Big, heavy enterprise software, ill matched to the strategic mission, integrated, installed, and manhandled by a VAR's enterprise sales team of butchers.

Let's unpack this indictment:

Big, heavy enterprise software. Big software systems, by their nature, are complicated. In fairness, this complexity often arises from the large-scale processes such software automates. Still, it's all relative: some sales people push big solutions onto folks with small problems, leading to failed projects.

Ill-matched to the strategic mission. Combine a conniving sales person with an inexperienced customer and you get failure. Too often, buyers don't understand the fit between their own needs and the software they're considering. Sadly, some unscrupulous advisers and consultants push the wrong solutions onto these unsuspecting customers.

Integrated, installed, and manhandled. Depending on the statistics you choose, 30%-70% of projects fail in some important way: over-budget, late, or require scope cutbacks to meet cost or schedule goals. Many of these failures could be avoided with more careful planning, oversight, and project management by the consultants.

VAR's enterprise sales team of butchers. Hoping to "move product" quickly, some consultants and resellers suggest solutions based on a casual or superficial analysis of the customer's needs. When the shortcomings become clear, often during the implementation, costs rise as mid-stream corrections must be developed.

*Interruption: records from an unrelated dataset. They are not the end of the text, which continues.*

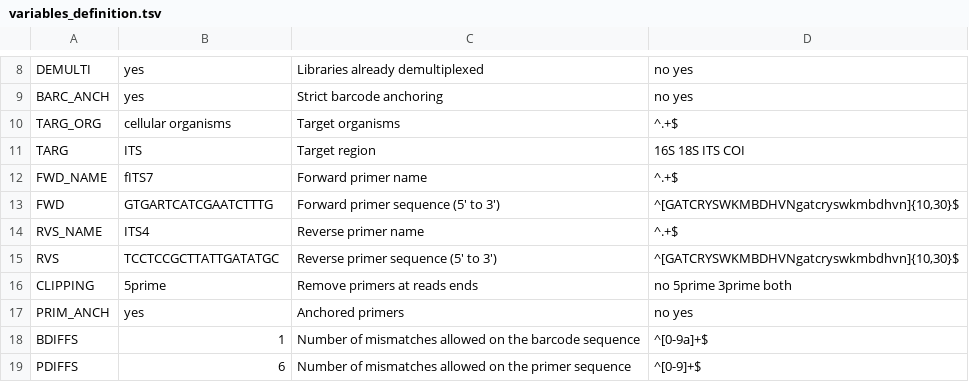
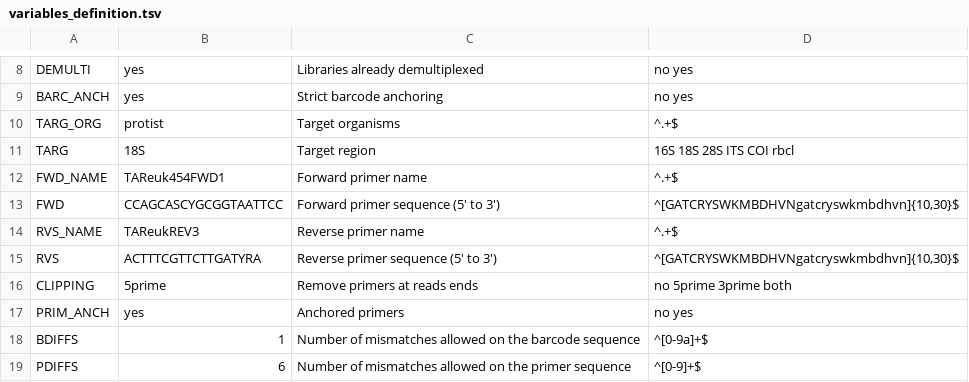
Before and after one commit to lentendu/DeltaMP, a TSV file: bin/variables_definition.tsv, drawn as a sheet; only a part is shown, gaps mark what is left out.

```diff
--- a/bin/variables_definition.tsv
+++ b/bin/variables_definition.tsv
@@ -9,8 +9,8 @@ DEMULTI	yes	Libraries already demultiplexed	no yes
 BARC_ANCH	yes	Strict barcode anchoring	no yes
-TARG_ORG	cellular organisms	Target organisms	^.+$
-TARG	ITS	Target region	16S 18S ITS COI
-FWD_NAME	fITS7	Forward primer name	^.+$
-FWD	GTGARTCATCGAATCTTTG	Forward primer sequence (5' to 3')	^[GATCRYSWKMBDHVNgatcryswkmbdhvn]{10,30}$
-RVS_NAME	ITS4	Reverse primer name	^.+$
-RVS	TCCTCCGCTTATTGATATGC	Reverse primer sequence (5' to 3')	^[GATCRYSWKMBDHVNgatcryswkmbdhvn]{10,30}$
+TARG_ORG	protist	Target organisms	^.+$
+TARG	18S	Target region	16S 18S 28S ITS COI rbcl
+FWD_NAME	TAReuk454FWD1	Forward primer name	^.+$
+FWD	CCAGCASCYGCGGTAATTCC	Forward primer sequence (5' to 3')	^[GATCRYSWKMBDHVNgatcryswkmbdhvn]{10,30}$
+RVS_NAME	TAReukREV3	Reverse primer name	^.+$
+RVS	ACTTTCGTTCTTGATYRA	Reverse primer sequence (5' to 3')	^[GATCRYSWKMBDHVNgatcryswkmbdhvn]{10,30}$
 CLIPPING	5prime	Remove primers at reads ends	no 5prime 3prime both
```
Also changed, not shown: 2 other files.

Alan's accusations should absolutely not be generalized to every software vendor and consultant; sleazy people exist in all industries and software is no exception. Still, the complaints are rooted in scenarios observed too frequently across the enterprise software landscape.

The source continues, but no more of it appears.